*** Opening INPUT FOR THIS TASK ***
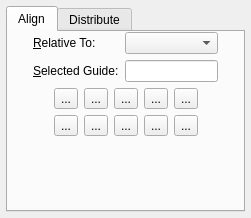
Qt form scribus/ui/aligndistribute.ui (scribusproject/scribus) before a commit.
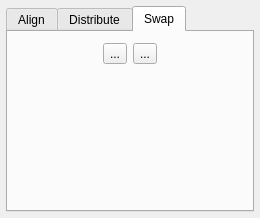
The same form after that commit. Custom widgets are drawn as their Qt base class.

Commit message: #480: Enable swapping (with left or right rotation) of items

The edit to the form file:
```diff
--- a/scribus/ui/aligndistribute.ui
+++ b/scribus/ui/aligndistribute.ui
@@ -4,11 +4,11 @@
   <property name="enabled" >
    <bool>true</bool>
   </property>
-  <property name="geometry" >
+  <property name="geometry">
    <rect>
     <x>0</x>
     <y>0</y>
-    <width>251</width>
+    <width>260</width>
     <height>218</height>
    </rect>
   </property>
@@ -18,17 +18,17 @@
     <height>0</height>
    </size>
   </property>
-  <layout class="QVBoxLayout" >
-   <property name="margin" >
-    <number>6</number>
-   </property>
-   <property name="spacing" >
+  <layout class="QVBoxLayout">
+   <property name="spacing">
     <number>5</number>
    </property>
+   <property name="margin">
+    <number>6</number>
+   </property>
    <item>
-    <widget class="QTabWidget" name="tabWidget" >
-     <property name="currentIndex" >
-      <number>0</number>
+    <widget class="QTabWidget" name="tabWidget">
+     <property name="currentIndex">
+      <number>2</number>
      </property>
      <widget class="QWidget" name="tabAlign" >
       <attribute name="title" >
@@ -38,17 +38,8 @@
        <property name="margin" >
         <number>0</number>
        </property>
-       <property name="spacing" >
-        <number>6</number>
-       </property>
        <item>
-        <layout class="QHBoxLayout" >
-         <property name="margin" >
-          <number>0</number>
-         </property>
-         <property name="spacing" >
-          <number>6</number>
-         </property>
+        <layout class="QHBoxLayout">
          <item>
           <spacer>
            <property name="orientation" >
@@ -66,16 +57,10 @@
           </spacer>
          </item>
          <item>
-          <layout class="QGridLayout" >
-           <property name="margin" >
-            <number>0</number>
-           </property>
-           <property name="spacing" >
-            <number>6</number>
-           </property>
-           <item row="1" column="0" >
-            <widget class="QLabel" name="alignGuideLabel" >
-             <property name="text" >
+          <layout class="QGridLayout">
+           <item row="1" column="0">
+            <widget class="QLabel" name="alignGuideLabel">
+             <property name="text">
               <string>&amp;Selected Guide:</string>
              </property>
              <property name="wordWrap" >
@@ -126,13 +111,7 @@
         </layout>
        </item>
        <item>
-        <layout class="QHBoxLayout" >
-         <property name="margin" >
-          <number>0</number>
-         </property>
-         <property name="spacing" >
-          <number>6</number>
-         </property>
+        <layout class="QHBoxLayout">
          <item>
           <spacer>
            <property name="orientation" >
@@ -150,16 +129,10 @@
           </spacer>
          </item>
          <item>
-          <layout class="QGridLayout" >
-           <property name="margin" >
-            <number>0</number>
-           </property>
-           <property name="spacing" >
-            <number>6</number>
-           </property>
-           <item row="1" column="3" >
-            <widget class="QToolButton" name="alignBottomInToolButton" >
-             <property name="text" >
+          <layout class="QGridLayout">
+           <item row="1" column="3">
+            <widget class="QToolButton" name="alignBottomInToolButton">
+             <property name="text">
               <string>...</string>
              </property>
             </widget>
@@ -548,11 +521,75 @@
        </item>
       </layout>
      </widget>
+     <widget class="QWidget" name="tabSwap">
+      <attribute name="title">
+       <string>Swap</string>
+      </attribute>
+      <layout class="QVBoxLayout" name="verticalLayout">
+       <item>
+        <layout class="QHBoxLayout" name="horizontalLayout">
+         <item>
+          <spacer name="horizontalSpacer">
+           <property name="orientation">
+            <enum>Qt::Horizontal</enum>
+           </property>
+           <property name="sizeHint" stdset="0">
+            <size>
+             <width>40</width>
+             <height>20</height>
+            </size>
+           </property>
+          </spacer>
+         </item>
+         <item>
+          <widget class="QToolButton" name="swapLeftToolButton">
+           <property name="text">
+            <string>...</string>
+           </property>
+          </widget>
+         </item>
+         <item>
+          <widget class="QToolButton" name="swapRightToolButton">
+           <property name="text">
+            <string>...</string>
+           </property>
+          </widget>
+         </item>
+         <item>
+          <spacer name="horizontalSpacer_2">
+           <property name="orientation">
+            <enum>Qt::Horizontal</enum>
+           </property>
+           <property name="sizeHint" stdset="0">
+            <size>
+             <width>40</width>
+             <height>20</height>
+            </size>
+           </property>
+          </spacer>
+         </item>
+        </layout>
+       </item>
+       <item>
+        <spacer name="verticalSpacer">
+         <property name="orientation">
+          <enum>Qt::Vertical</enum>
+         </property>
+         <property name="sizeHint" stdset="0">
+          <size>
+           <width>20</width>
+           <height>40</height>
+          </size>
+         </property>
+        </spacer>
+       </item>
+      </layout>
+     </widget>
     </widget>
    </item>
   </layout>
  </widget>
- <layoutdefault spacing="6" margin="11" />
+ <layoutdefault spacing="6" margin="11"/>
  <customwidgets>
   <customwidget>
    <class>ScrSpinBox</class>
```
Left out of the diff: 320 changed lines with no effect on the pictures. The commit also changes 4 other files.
*** Closing INPUT FOR THIS TASK ***
Scan the listing above, and wherever a line holds the string "QVBoxLayout", copy that line.

EXPECTED ANSWER:
-  <layout class="QVBoxLayout" >
+  <layout class="QVBoxLayout">
+      <layout class="QVBoxLayout" name="verticalLayout">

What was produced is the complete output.